Blue Jays right-hander Dustin McGowan could be pitching for his job when he takes the mound Tuesday night in Kansas City.
No matter what happens, McGowan will have a spot on the 25-man roster, but there's uncertainty over whether his future is in the rotation or the bullpen.
McGowan admitted after his last start that he has feeling fatigued around the 60-pitch mark, and unless that issue is solved against the Royals, it might force the Blue Jays to make a change as they continue to search for ways to get more innings out of their starting pitchers.
"The body just feels like it runs out of steam a little bit," McGowan said. "I shouldn't be feeling that, I should be at the point where I can go 90-100 [pitches], especially the way my arm feels. It feels great."
McGowan was staked to an early 6-1 lead in his last outing, but was unable to hold the Orioles in check. He allowed two runs in the third, then departed with the bases loaded and nobody out in the fifth. He has pitched more than four innings just once this season and owns a 6.88 ERA in four starts.
Left-hander Jason Vargas will get the call for Kansas City and in a lot of ways he has been the polar opposite of McGowan. Vargas has been consistently effective in his first five starts for the Royals as his 1.54 ERA indicates. He's never given up more than two earned runs in a game. His innings have gone 7-8-7-7-6 and he's thrown at least 100 pitches in each game.
"It's better than doing bad. The idea is to do well. It's pretty self-explanatory," Vargas said. "It really doesn't matter until you pitch the next game you're supposed to pitch. None of it all matters if you don't pitch well the next time out."
His next time out is against a team that has given him trouble in the past -- he's 1-3 with a 5.87 ERA in six games against Toronto. But he hasn't faced them since 2012.
Royals manager Ned Yost said Mike Butcher, who was Vargas' pitching coach last year with the Angels, predicted that the Royals would appreciate their free-agent signee.
"He said, 'I hate the fact that we lost him because he's special in terms of what he does on the mound, how he competes, how he can command a baseball,'" Yost said. "So after talking to Butcher, I expected that we're going to have a pretty good guy here."
Vargas is the type of pitcher who doesn't rattle and leans a lot on the Royals' tight defense.
"He doesn't challenge hitters, he makes pitches," Yost said. "It gives him the confidence that, 'If I make a little bit of a mistake, somebody's still going to be there to catch it.'"
Unfortunately for the Royals, they've managed to lose three of his five starts after he left the game.
Blue Jays: Cabrera has chance to set franchise record
• Melky Cabrera just needs one more hit to set the club record for most hits during March and April.
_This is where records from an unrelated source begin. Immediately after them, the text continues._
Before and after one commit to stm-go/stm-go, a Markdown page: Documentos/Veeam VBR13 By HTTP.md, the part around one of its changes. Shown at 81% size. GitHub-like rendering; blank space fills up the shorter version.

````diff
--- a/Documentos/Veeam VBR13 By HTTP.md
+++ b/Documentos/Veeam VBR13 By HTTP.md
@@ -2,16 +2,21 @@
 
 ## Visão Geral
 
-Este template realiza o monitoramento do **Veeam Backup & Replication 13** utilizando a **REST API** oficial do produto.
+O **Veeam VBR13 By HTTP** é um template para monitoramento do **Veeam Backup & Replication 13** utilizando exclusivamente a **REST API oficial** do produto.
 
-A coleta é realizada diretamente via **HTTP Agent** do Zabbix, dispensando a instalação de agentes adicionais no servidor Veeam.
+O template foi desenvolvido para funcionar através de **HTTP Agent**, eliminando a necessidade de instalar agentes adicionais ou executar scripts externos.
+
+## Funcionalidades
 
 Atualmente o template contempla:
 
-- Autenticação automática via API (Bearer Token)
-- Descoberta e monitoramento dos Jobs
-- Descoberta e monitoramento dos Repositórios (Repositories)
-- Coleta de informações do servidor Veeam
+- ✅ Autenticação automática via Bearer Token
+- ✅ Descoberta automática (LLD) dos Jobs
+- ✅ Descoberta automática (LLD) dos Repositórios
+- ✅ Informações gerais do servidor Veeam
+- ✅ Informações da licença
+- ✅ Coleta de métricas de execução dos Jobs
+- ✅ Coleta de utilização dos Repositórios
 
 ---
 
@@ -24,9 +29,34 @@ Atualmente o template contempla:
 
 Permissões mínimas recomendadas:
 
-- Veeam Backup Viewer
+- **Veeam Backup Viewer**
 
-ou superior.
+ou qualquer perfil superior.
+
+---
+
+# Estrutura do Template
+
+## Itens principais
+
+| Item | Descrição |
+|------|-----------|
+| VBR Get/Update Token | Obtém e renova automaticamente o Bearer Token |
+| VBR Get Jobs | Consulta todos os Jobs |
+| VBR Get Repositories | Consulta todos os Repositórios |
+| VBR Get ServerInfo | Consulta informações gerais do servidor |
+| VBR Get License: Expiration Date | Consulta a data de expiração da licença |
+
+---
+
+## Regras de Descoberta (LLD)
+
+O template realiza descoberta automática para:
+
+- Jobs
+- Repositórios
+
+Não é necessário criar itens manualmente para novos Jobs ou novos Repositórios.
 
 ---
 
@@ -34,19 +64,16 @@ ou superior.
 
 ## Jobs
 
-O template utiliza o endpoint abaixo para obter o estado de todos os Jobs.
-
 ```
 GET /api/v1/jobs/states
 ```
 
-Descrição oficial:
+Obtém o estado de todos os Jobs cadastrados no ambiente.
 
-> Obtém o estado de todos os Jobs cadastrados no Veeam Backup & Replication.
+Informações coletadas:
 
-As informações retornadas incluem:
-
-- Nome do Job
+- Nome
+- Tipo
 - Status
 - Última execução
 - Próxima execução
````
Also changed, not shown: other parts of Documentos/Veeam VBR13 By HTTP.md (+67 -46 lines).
Cabrera tied the franchise mark at 39 with a pair of hits during Sunday's 7-1 victory over the Red Sox. He's tied with Shea Hillenbrand (2005) and Shannon Stewart (2001), but can take sole ownership over the impressive feat with a hit either Tuesday or Wednesday.
Cabrera became the first player in franchise history to record at least one hit in all but one of the club's first 25 games. He's riding a 10-game hitting streak and has 12 multihit games while posting an impressive .345 average.
Royals: Nothing to challenge
• The new instant replay challenge system hasn't been used by the Royals, or their opponents for that matter, in the last 10 games.
There was one replay called by the umpires themselves Thursday at Cleveland to determine if Royals catcher Brett Hayes had given runner Asdrubal Cabrera a clear path to the plate before tagging him out to end the first inning. The verdict was that he did.
In the first 14 games of the season, the Royals were involved in 10 replay challenges. Yost is 2-2 in his challenges; opposing skippers are 3-3.
• Blue Jays third baseman Brett Lawrie is hitting just .179, but seven of his 17 hits have gone for extra bases. He leads the team with 20 RBIs and trails only Jose Bautista for the most home runs with six.
• Bautista has reached base safely in all of Toronto's 25 games. He's riding an eight-game hitting streak and has reached base in 52 of his 112 plate appearances, which equates to a .464 on-base percentage.
• Alex Gordon drew his 360th walk Sunday, tying him for 10th place on the Royals' all-time list.
• Shortstop Alcides Escobar has hit safely in six of his last seven games and was 7-for-24 on the Royals' road trip.